Future recruiter – how we will come to buy business

Simon McManus has made an excellent point in his recent blog post about Facebook, which is to do with the way companies will come to assemble teams and buy services in the future.

“…My mind runs away with ideas of allowing customers to pick a team based on public profile pages with reviews from previous client. … 1 : Does your company have good quality staff / teams and the resource to provide good customer service? 2 : Can your company hold onto its best staff even with their success being public knowledge?”

These are great points. I can very easily imagine that recruitment will take place on a project-by-project case, with custom teams being assembled from anywhere around the world. Employees will come to resemble contractors (or even become contractors).

This is pretty big stuff for companies. Let’s not kid ourselves that the vision of public profiles and internet-wide social networks isn’t going to happen. Once it does, human resourcing becomes as accessible as storage or bandwidth. There will be no real reason for companies to restrict the recruitment process to the monolithic model that is often followed today – any team lead will be as able as anyone else to recruit someone highly suited to the task at hand.

Conversely, there will be no real need for talented employees to remain within the walls of a single company – instead of following orders coming down from on-high for the same old salary year in, year out, talent will be drawn to the contractors’ business model, because it will become so easy… and of course, the money will be good – the highest bidder wins, and the market is worldwide.

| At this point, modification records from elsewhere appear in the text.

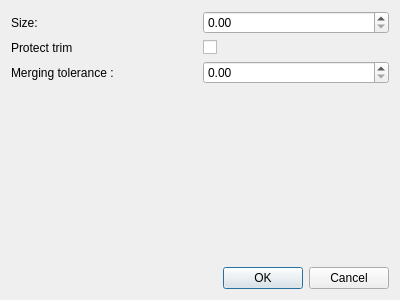
Old version of the form Polyhedron/demo/Polyhedron/Plugins/Cad/CAD_mesher_protect_initialization_dialog.ui in the repository maxGimeno/cgal.
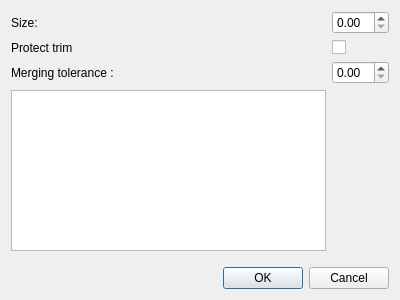
New version of the form.

What changed in the file:
```diff
--- a/Polyhedron/demo/Polyhedron/Plugins/Cad/CAD_mesher_protect_initialization_dialog.ui
+++ b/Polyhedron/demo/Polyhedron/Plugins/Cad/CAD_mesher_protect_initialization_dialog.ui
@@ -46,6 +46,9 @@
      <item row="3" column="1">
        <widget class="QDoubleSpinBox" name="mergingToleranceSB"/>
      </item>
+     <item row="4" column="0">
+       <widget class="QListWidget" name="trimList"/>
+     </item>
     </layout>
    </item>
    <item>
```
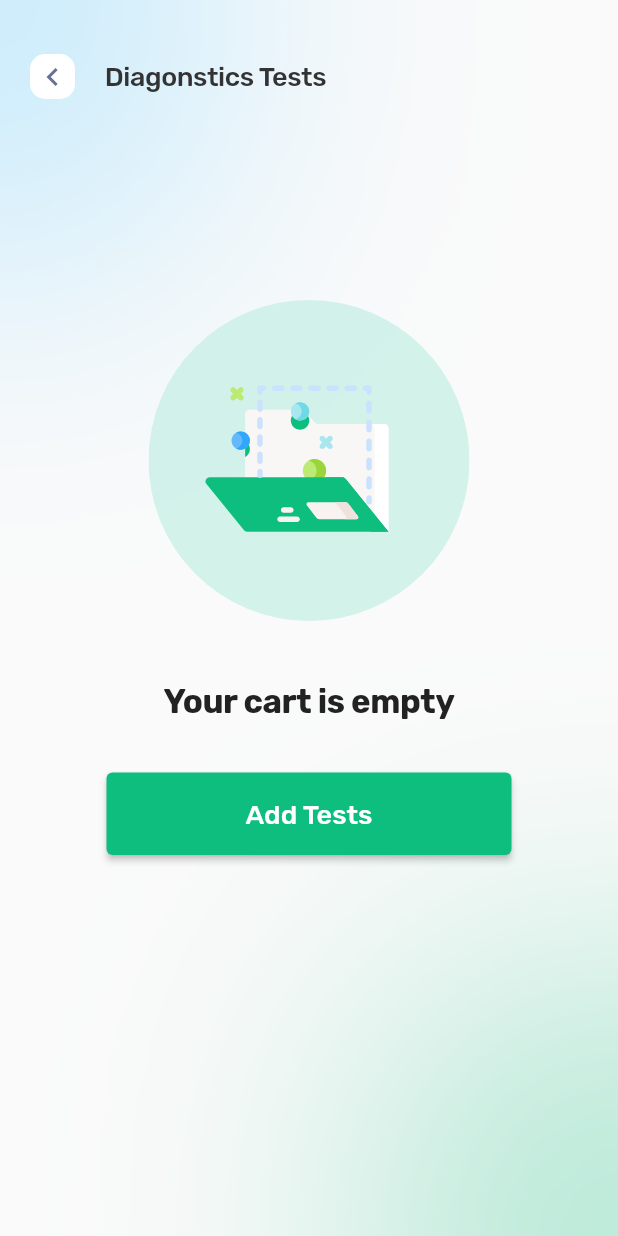
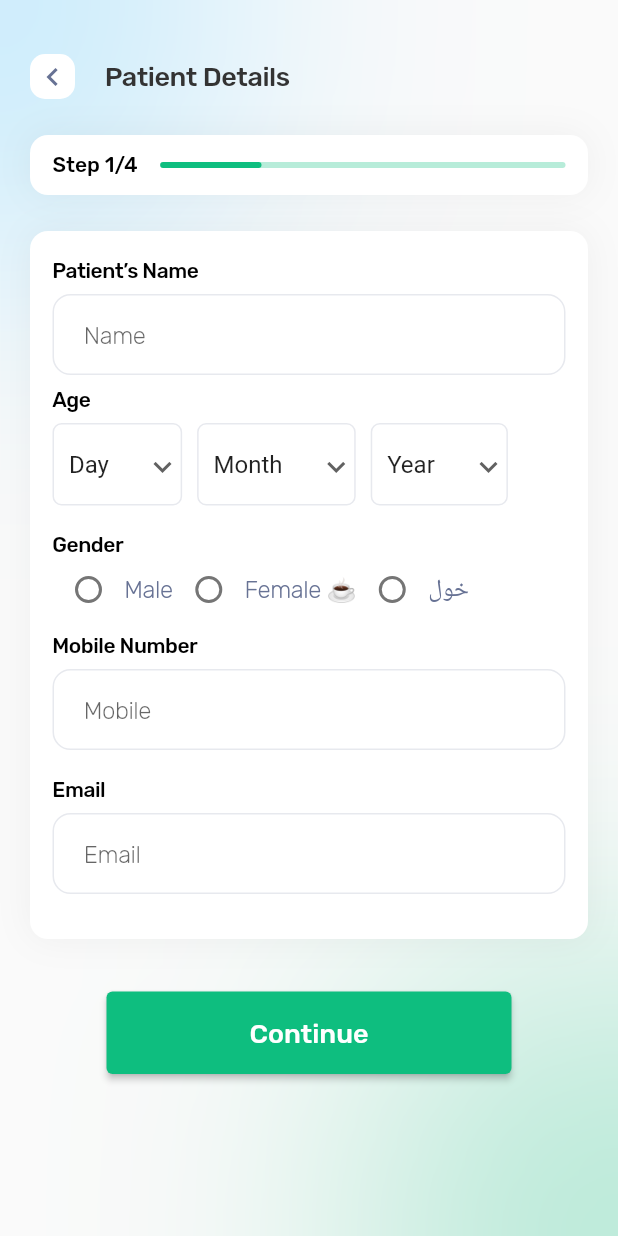
Before and after one commit to MutasemKhatab/Flutter, a Flutter app: the screen it shows after launch, on a phone screen of 412 x 824 dp. Run offline on Flutter 3.47's test engine with Material 2 defaults, Android fonts, the phone set to English and light mode, and no system bars; our stand-ins replace flutter_svg, google_fonts.

Commit message:
add patient details input widget

```diff
--- a/doctor/lib/main.dart
+++ b/doctor/lib/main.dart
@@ -16,6 +16,7 @@ import 'package:doctor/medical_records.dart';
 import 'package:doctor/medicine_orders.dart';
 import 'package:doctor/my_doctors.dart';
 import 'package:doctor/patient_details.dart';
+import 'package:doctor/patient_details_input.dart';
 import 'package:doctor/popular_doctors.dart';
 import 'package:doctor/signup.dart';
 import 'package:flutter/material.dart';
@@ -27,4 +28,4 @@ import 'live_page.dart';
 //TODO  add fontfamily rubik add indexd package
 //overflow when use sized container
 
-void main() => runApp(MaterialApp(home: PatientDetails()));
+void main() => runApp(MaterialApp(home: PatientDetailsInput()));
--- a/doctor/lib/patient_details.dart
+++ b/doctor/lib/patient_details.dart
@@ -62,7 +62,7 @@ class PatientDetails extends StatelessWidget {
                         ),
                       ),
                       const Text(
-                        'Diagonstics Tests',
+                        'Patient Details',
                         style: TextStyle(
                           color: Color(0xFF333333),
                           fontSize: 18,
--- /dev/null
+++ b/doctor/lib/patient_details_input.dart
@@ -0,0 +1,425 @@
+import 'dart:ui';
+
+import 'package:flutter/material.dart';
+
+class PatientDetailsInput extends StatelessWidget {
+  const PatientDetailsInput({Key? key}) : super(key: key);
+
+  @override
+  Widget build(BuildContext context) {
+    return Scaffold(
+      resizeToAvoidBottomInset: false,
+      body: Stack(
+        children: [
+          Positioned(
+            left: -72,
+            top: -32,
+            child: Container(
+              width: 216,
+              height: 216,
+              decoration: const ShapeDecoration(
+                color: Color.fromARGB(90, 96, 205, 255),
+                shape: OvalBorder(),
+              ),
+            ),
+          ),
+          Positioned(
+            right: -48,
+            bottom: -33,
+            child: Container(
+              width: 216,
+              height: 216,
+              decoration: const ShapeDecoration(
+                color: Color(0x4C0EBE7E),
+                shape: OvalBorder(),
+              ),
+            ),
+          ),
+          BackdropFilter(
+            filter: ImageFilter.blur(sigmaX: 100, sigmaY: 100),
+            child: Container(
+              color: Colors.transparent,
+            ),
+          ),
+          SizedBox(
+            width: MediaQuery.of(context).size.width,
+            height: MediaQuery.of(context).size.height,
+            child: Column(
+              children: [
+                Padding(
+                  padding: const EdgeInsets.fromLTRB(20, 36, 0, 24),
+                  child: Row(
+                    children: [
+                      Container(
+                        width: 30,
+                        height: 30,
+                        margin: const EdgeInsets.fromLTRB(0, 0, 20, 0),
+                        decoration: ShapeDecoration(
+                            color: const Color.fromARGB(255, 255, 255, 255),
+                            shape: RoundedRectangleBorder(
+                                borderRadius: BorderRadius.circular(10))),
+                        child: const Icon(
+                          Icons.chevron_left_sharp,
+                          color: Color.fromARGB(255, 103, 114, 148),
+                        ),
+                      ),
+                      const Text(
+                        'Patient Details',
+                        style: TextStyle(
+                          color: Color(0xFF333333),
+                          fontSize: 18,
+                          fontFamily: 'Rubik',
+                          fontWeight: FontWeight.w500,
+                          letterSpacing: -0.30,
+                        ),
+                      ),
+                    ],
+                  ),
+                ),
+                Container(
+                  alignment: Alignment.centerLeft,
+                  margin: const EdgeInsets.fromLTRB(20, 0, 20, 24),
+                  padding: const EdgeInsets.fromLTRB(15, 10, 15, 10),
+                  height: 40,
+                  decoration: ShapeDecoration(
+                    color: Colors.white,
+                    shape: RoundedRectangleBorder(
+                      borderRadius: BorderRadius.circular(12),
+                    ),
+                    shadows: const [
+                      BoxShadow(
+                        color: Color(0x0C000000),
+                        blurRadius: 20,
+                        offset: Offset(0, 0),
+                        spreadRadius: 0,
+                      )
+                    ],
+                  ),
+                  child: Row(
+                    children: [
+                      const Text(
+                        'Step 1/4',
+                        style: TextStyle(
+                          color: Colors.black,
+                          fontSize: 14,
+                          fontFamily: 'Rubik',
+                          fontWeight: FontWeight.w500,
+                        ),
+                      ),
+                      const SizedBox(width: 15),
+                      Expanded(
+                        child: LinearProgressIndicator(
+                          borderRadius: BorderRadius.circular(15),
+                          value: 0.25,
+                          backgroundColor: const Color(0x4C0EBE7F),
+                          color: const Color(0xFF0EBE7F),
+                        ),
+                      ),
+                    ],
+                  ),
+                ),
+                Container(
+                  margin:
+                      const EdgeInsets.only(left: 20, right: 20, bottom: 35),
+                  padding: const EdgeInsets.fromLTRB(15, 30, 15, 30),
+                  width: MediaQuery.of(context).size.width,
+                  decoration: ShapeDecoration(
+                    color: Colors.white,
+                    shape: RoundedRectangleBorder(
+                      borderRadius: BorderRadius.circular(12),
+                    ),
+                    shadows: const [
+                      BoxShadow(
+                        color: Color(0x0C000000),
+                        blurRadius: 20,
+                        offset: Offset(0, 0),
+                        spreadRadius: 0,
+                      )
+                    ],
+                  ),
+                  child: Column(
+                    mainAxisAlignment: MainAxisAlignment.start,
+                    crossAxisAlignment: CrossAxisAlignment.start,
+                    children: [
+                      const Text(
+                        'Patient’s Name',
+                        style: TextStyle(
+                          color: Colors.black,
+                          fontSize: 14,
+                          fontFamily: 'Rubik',
+                          fontWeight: FontWeight.w500,
+                          height: 0.12,
+                          letterSpacing: -0.30,
+                        ),
+                      ),
+                      Container(
+                        margin: const EdgeInsets.only(top: 10, bottom: 20),
+                        padding: const EdgeInsets.fromLTRB(20, 17, 20, 17),
+                        height: 54,
+                        decoration: ShapeDecoration(
+                          color: Colors.white,
+                          shape: RoundedRectangleBorder(
+                            side: const BorderSide(
+                                width: 1, color: Color(0x28677294)),
+                            borderRadius: BorderRadius.circular(12),
+                          ),
+                        ),
+                        child: TextField(
+                            onTapOutside: (event) {
+                              FocusScope.of(context).requestFocus(FocusNode());
+                            },
+                            style: const TextStyle(
+                              color: Color(0xFF677294),
+                              fontSize: 16,
+                              fontFamily: 'Rubik',
+                              fontWeight: FontWeight.w300,
+                              height: 0,
+                              letterSpacing: -0.30,
+                            ),
+                            decoration: const InputDecoration.collapsed(
+                                hintText: "Name")),
+                      ),
+                      const Text(
+                        'Age',
+                        style: TextStyle(
+                          color: Colors.black,
+                          fontSize: 14,
+                          fontFamily: 'Rubik',
+                          fontWeight: FontWeight.w500,
+                          height: 0.12,
+                          letterSpacing: -0.30,
+                        ),
+                      ),
+                      Row(
+                        children: [
+                          Container(
+                            height: 55,
+                            padding: const EdgeInsets.fromLTRB(10, 16, 0, 16),
+                            margin: const EdgeInsets.fromLTRB(0, 10, 10, 20),
+                            decoration: ShapeDecoration(
+                                shape: RoundedRectangleBorder(
+                                    side: const BorderSide(
+                                        color: Color(0x28677294), width: 1),
+                                    borderRadius: BorderRadius.circular(6))),
+                            child: DropdownButton(
+                              underline: Container(),
+                              icon: const Icon(Icons.keyboard_arrow_down_sharp),
+                              items: const [
+                                DropdownMenuItem(child: Text("Day      "))
+                              ],
+                              onChanged: (value) {},
+                            ),
+                          ),
+                          Container(
+                            height: 55,
+                            padding: const EdgeInsets.fromLTRB(10, 16, 0, 16),
+                            margin: const EdgeInsets.fromLTRB(0, 10, 10, 20),
+                            decoration: ShapeDecoration(
+                                shape: RoundedRectangleBorder(
+                                    side: const BorderSide(
+                                        color: Color(0x28677294), width: 1),
+                                    borderRadius: BorderRadius.circular(6))),
+                            child: DropdownButton(
+                              underline: Container(),
+                              icon: const Icon(Icons.keyboard_arrow_down_sharp),
+                              items: const [
+                                DropdownMenuItem(child: Text("Month      "))
+                              ],
+                              onChanged: (value) {},
+                            ),
+                          ),
+                          Container(
+                            height: 55,
+                            padding: const EdgeInsets.fromLTRB(10, 16, 0, 16),
+                            margin: const EdgeInsets.fromLTRB(0, 10, 10, 20),
+                            decoration: ShapeDecoration(
+                                shape: RoundedRectangleBorder(
+                                    side: const BorderSide(
+                                        color: Color(0x28677294), width: 1),
+                                    borderRadius: BorderRadius.circular(6))),
+                            child: DropdownButton(
+                              underline: Container(),
+                              icon: const Icon(Icons.keyboard_arrow_down_sharp),
+                              items: const [
+                                DropdownMenuItem(child: Text("Year      "))
+                              ],
+                              onChanged: (value) {},
+                            ),
+                          )
+                        ],
+                      ),
+                      const SizedBox(height: 10),
+                      const Text(
+                        'Gender',
+                        style: TextStyle(
+                          color: Colors.black,
+                          fontSize: 14,
+                          fontFamily: 'Rubik',
+                          fontWeight: FontWeight.w500,
+                          height: 0.12,
+                          letterSpacing: -0.30,
+                        ),
+                      ),
+                      Row(
+                        mainAxisAlignment: MainAxisAlignment.start,
+                        children: [
+                          Radio(
+                              activeColor: const Color(0xFF0EBE7F),
+                              value: 1,
+                              groupValue: "Gender",
+                              onChanged: (value) {}),
+                          const Text(
+                            'Male',
+                            style: TextStyle(
+                              color: Color(0xFF677294),
+                              fontSize: 16,
+                              fontFamily: 'Rubik',
+                              fontWeight: FontWeight.w300,
+                              height: 0,
+                              letterSpacing: -0.30,
+                            ),
+                          ),
+                          Radio(
+                              activeColor: const Color(0xFF0EBE7F),
+                              value: 2,
+                              groupValue: "Gender",
+                              onChanged: (value) {}),
+                          const Text(
+                            'Female ☕',
+                            style: TextStyle(
+                              color: Color(0xFF677294),
+                              fontSize: 16,
+                              fontFamily: 'Rubik',
+                              fontWeight: FontWeight.w300,
+                              height: 0,
+                              letterSpacing: -0.30,
+                            ),
+                          ),
+                          Radio(
+                              activeColor: const Color(0xFF0EBE7F),
+                              value: 3,
+                              groupValue: "Gender",
+                              onChanged: (value) {}),
+                          const Text(
+                            'خول',
+                            style: TextStyle(
+                              color: Color(0xFF677294),
+                              fontSize: 16,
+                              fontFamily: 'Rubik',
+                              fontWeight: FontWeight.w300,
+                              height: 0,
+                              letterSpacing: -0.30,
+                            ),
+                          ),
+                        ],
+                      ),
+                      const SizedBox(
+                        height: 17,
+                      ),
+                      const Text(
+                        'Mobile Number',
+                        style: TextStyle(
+                          color: Colors.black,
+                          fontSize: 14,
+                          fontFamily: 'Rubik',
+                          fontWeight: FontWeight.w500,
+                          height: 0.12,
+                          letterSpacing: -0.30,
+                        ),
+                      ),
+                      const SizedBox(height: 10),
+                      Container(
+                        margin: const EdgeInsets.only(bottom: 20),
+                        padding: const EdgeInsets.fromLTRB(20, 17, 20, 17),
+                        height: 54,
+                        decoration: ShapeDecoration(
+                          color: Colors.white,
+                          shape: RoundedRectangleBorder(
+                            side: const BorderSide(
+                                width: 1, color: Color(0x28677294)),
+                            borderRadius: BorderRadius.circular(12),
+                          ),
+                        ),
+                        child: TextField(
+                            keyboardType: TextInputType.number,
+                            onTapOutside: (event) {
+                              FocusScope.of(context).requestFocus(FocusNode());
+                            },
+                            style: const TextStyle(
+                              color: Color(0xFF677294),
+                              fontSize: 16,
+                              fontFamily: 'Rubik',
+                              fontWeight: FontWeight.w300,
+                              height: 0,
+                              letterSpacing: -0.30,
+                            ),
+                            decoration: const InputDecoration.collapsed(
+                                hintText: "Mobile")),
+                      ),
+                      const SizedBox(height: 10),
+                      const Text(
+                        'Email ',
+                        style: TextStyle(
+                          color: Colors.black,
+                          fontSize: 14,
+                          fontFamily: 'Rubik',
+                          fontWeight: FontWeight.w500,
+                          height: 0.12,
+                          letterSpacing: -0.30,
+                        ),
+                      ),
+                      Container(
+                        margin: const EdgeInsets.only(top: 10),
+                        padding: const EdgeInsets.fromLTRB(20, 17, 20, 17),
+                        height: 54,
+                        decoration: ShapeDecoration(
+                          color: Colors.white,
+                          shape: RoundedRectangleBorder(
+                            side: const BorderSide(
+                                width: 1, color: Color(0x28677294)),
+                            borderRadius: BorderRadius.circular(12),
+                          ),
+                        ),
+                        child: TextField(
+                          keyboardType: TextInputType.emailAddress,
+                          onTapOutside: (event) {
+                            FocusScope.of(context).requestFocus(FocusNode());
+                          },
+                          style: const TextStyle(
+                            color: Color(0xFF677294),
+                            fontSize: 16,
+                            fontFamily: 'Rubik',
+                            fontWeight: FontWeight.w300,
+                            height: 0,
+                            letterSpacing: -0.30,
+                          ),
+                          decoration: const InputDecoration.collapsed(
+                              hintText: "Email"),
+                        ),
+                      ),
+                    ],
+                  ),
+                ),
+                ElevatedButton(
+                    onPressed: () {},
+                    style: ElevatedButton.styleFrom(
+                        fixedSize: const Size(270, 55),
+                        backgroundColor: const Color(0xFF0EBE7F)),
+                    child: const Text(
+                      'Continue',
+                      style: TextStyle(
+                        color: Colors.white,
+                        fontSize: 18,
+                        fontFamily: 'Rubik',
+                        fontWeight: FontWeight.w500,
+                        height: 0,
+                      ),
+                    ))
+              ],
+            ),
+          ),
+        ],
+      ),
+    );
+  }
+}
```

This should be shocking to management who hang on to the idea of employees mounting up like a pile of sand, who believe the credibility of a company comes from the number of people it employs. If we want to command loyalty, we will need to give other incentives: environmental, financial, social. I guess Google has developed a reputation for this already, based around a hugely compelling social cachet and enjoyable work environment. I’ve heard Google salaries aren’t great, but the company still commands an intimidating draw over talent.

This sounds a bit like Cluetrain applied to HR…